**PROBLEM DESCRIPTION**
All the data beneath this line is to be reproduced exactly.

**THE INPUT**
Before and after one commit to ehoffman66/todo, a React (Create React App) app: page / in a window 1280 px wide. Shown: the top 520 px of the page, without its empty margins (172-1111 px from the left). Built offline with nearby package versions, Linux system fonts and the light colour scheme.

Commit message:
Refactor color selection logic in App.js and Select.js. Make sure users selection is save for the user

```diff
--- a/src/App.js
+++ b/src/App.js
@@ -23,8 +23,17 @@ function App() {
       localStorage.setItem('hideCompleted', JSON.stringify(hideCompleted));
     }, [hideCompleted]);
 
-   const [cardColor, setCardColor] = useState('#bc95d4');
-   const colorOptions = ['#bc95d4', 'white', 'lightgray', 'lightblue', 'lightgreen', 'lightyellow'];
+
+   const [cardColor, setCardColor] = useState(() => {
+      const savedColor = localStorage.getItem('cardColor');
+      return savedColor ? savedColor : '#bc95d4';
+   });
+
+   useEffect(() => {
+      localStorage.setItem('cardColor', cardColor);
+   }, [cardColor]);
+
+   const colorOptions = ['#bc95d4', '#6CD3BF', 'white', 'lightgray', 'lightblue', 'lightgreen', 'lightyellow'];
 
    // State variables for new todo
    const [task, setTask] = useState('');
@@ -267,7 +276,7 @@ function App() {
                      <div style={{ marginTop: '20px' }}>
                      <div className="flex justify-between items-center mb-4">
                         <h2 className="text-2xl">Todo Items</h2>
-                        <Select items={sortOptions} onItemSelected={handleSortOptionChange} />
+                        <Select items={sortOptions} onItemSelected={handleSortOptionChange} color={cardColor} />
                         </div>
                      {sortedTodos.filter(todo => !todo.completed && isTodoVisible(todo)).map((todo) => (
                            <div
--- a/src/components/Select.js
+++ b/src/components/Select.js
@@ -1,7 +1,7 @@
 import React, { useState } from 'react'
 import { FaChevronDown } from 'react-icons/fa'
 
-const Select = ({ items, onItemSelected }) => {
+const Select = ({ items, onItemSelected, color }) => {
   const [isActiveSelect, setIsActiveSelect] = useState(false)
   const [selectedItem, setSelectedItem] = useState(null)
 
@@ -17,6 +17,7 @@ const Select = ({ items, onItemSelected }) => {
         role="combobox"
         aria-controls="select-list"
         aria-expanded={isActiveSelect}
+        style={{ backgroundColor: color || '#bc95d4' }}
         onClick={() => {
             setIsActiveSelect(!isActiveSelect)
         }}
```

**TASK RESULT**
Before and after one commit to ehoffman66/todo, a React (Create React App) app: page / in a window 1280 px wide. Shown: the top 520 px of the page, without its empty margins (172-1111 px from the left). Built offline with nearby package versions, Linux system fonts and the light colour scheme.

Commit message:
Refactor color selection logic in App.js and Select.js. Make sure users selection is save for the user

```diff
--- a/src/App.js
+++ b/src/App.js
@@ -23,8 +23,17 @@ function App() {
       localStorage.setItem('hideCompleted', JSON.stringify(hideCompleted));
     }, [hideCompleted]);
 
-   const [cardColor, setCardColor] = useState('#bc95d4');
-   const colorOptions = ['#bc95d4', 'white', 'lightgray', 'lightblue', 'lightgreen', 'lightyellow'];
+
+   const [cardColor, setCardColor] = useState(() => {
+      const savedColor = localStorage.getItem('cardColor');
+      return savedColor ? savedColor : '#bc95d4';
+   });
+
+   useEffect(() => {
+      localStorage.setItem('cardColor', cardColor);
+   }, [cardColor]);
+
+   const colorOptions = ['#bc95d4', '#6CD3BF', 'white', 'lightgray', 'lightblue', 'lightgreen', 'lightyellow'];
 
    // State variables for new todo
    const [task, setTask] = useState('');
@@ -267,7 +276,7 @@ function App() {
                      <div style={{ marginTop: '20px' }}>
                      <div className="flex justify-between items-center mb-4">
                         <h2 className="text-2xl">Todo Items</h2>
-                        <Select items={sortOptions} onItemSelected={handleSortOptionChange} />
+                        <Select items={sortOptions} onItemSelected={handleSortOptionChange} color={cardColor} />
                         </div>
                      {sortedTodos.filter(todo => !todo.completed && isTodoVisible(todo)).map((todo) => (
                            <div
--- a/src/components/Select.js
+++ b/src/components/Select.js
@@ -1,7 +1,7 @@
 import React, { useState } from 'react'
 import { FaChevronDown } from 'react-icons/fa'
 
-const Select = ({ items, onItemSelected }) => {
+const Select = ({ items, onItemSelected, color }) => {
   const [isActiveSelect, setIsActiveSelect] = useState(false)
   const [selectedItem, setSelectedItem] = useState(null)
 
@@ -17,6 +17,7 @@ const Select = ({ items, onItemSelected }) => {
         role="combobox"
         aria-controls="select-list"
         aria-expanded={isActiveSelect}
+        style={{ backgroundColor: color || '#bc95d4' }}
         onClick={() => {
             setIsActiveSelect(!isActiveSelect)
         }}
```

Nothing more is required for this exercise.